Fourth, Callaway has proposed that the city somehow angered the Egyptians (perhaps by rebelling, and attempting to gain independence), and so they destroyed it as punishment.[7]

Fifth, although the vast majority of archaeologists support the identification of Ai with et-Tell, a few opponents, prominently including Bryant Wood, object to this identification. The alternative proposal is that the Bible's chronology of events is accurate, and the biblical Ai is not to be located at et-Tell, but a different site entirely. Dr. Bryant Wood has proposed that Ai should instead be located at the site of Kirbet el-Maqatir arguing that the evidence for this site being Ai is stronger than at et-Tell.[8]

See also[edit]

References and notes[edit]
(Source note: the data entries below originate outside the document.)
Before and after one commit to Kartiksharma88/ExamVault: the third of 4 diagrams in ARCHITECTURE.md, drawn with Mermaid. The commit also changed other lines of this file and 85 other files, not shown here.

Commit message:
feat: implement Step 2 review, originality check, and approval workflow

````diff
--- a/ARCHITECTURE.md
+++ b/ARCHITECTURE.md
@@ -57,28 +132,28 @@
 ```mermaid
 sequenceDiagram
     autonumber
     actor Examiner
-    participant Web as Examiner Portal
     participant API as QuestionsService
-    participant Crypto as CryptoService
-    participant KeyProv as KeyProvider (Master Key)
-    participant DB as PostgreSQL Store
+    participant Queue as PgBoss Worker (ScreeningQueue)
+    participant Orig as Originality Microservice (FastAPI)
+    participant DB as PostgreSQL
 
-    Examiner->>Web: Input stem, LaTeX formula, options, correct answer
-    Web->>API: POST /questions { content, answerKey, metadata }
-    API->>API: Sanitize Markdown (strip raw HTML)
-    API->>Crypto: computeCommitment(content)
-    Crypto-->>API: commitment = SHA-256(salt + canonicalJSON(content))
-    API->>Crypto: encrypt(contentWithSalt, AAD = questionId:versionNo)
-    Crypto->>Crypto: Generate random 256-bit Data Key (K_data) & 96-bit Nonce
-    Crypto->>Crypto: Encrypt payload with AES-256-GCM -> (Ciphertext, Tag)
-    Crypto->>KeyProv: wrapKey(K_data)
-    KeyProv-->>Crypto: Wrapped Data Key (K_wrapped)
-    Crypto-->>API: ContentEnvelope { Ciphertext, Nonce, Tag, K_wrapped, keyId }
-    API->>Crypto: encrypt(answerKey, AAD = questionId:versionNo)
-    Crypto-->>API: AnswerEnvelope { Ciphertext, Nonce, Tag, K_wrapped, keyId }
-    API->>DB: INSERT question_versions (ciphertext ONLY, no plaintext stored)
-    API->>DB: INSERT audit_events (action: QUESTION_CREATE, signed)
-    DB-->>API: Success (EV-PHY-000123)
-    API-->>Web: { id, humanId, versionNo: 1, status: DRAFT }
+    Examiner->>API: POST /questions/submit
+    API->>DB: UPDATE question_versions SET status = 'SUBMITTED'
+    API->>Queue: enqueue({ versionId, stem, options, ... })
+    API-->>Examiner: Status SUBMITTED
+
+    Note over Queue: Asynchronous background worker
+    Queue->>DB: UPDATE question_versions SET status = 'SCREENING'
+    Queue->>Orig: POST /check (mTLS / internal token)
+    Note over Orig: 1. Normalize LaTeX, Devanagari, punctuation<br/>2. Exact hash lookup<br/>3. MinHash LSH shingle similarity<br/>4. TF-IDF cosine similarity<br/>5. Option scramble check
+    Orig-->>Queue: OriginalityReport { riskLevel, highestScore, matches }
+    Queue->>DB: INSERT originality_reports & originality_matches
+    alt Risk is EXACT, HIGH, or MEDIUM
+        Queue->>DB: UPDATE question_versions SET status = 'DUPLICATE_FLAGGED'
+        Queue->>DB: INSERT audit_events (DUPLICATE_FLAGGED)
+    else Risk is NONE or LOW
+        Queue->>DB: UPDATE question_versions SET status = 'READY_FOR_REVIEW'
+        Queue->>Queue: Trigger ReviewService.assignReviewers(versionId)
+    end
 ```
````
  1. ^ http://israelfact.blogspot.com.au/2013/03/a-hypothesis-for-mizbeach-of-akeida.html
  2. ^ Mazar, Amichai, The Archaeology of the Land of the Bible, 10,000-586 B.C.E., New York: Doubleday, 1990, pp. 331-332
  3. ^ Naʼaman, Nadav (2005). Canaan in the 2nd millennium B.C.E. Eisenbrauns. p. 378. ISBN 978-1575061139. 
  4. ^ Gomes, Jules (2006). The sanctuary of Bethel and the configuration of Israelite identity. Walter de Gruyter & Co. p. 103. ISBN 978-3110189933. 
  5. ^ "myth." Encyclopædia Britannica. Encyclopædia Britannica Online. Encyclopædia Britannica, 2011. Web. 18 Feb. 2011. <http://www.britannica.com/EBchecked/topic/400920/myth>.
  6. ^ Wright, Ernest G. Biblical Archaeology. Philadelphia: The Westminster Press, 1974. p. 80-82.
  7. ^ Callaway, Joseph. "Ai." In David Noel Freedman (ed.), The Anchor Bible Dictionary, vol.1, p. 125-130. Doubleday, 1992.
  8. ^ Richard S. Hess, Gerald A. Klingbeil, and Paul J. Ray Jr. Critical Issues in Early Israelite History. Winona Lake, Indiana: Eisenbrauns, 2008. pp. 205-240 link

External links[edit]

Coordinates: 31°55′01″N 35°15′40″E / 31.91694°N 35.26111°E / 31.91694; 35.26111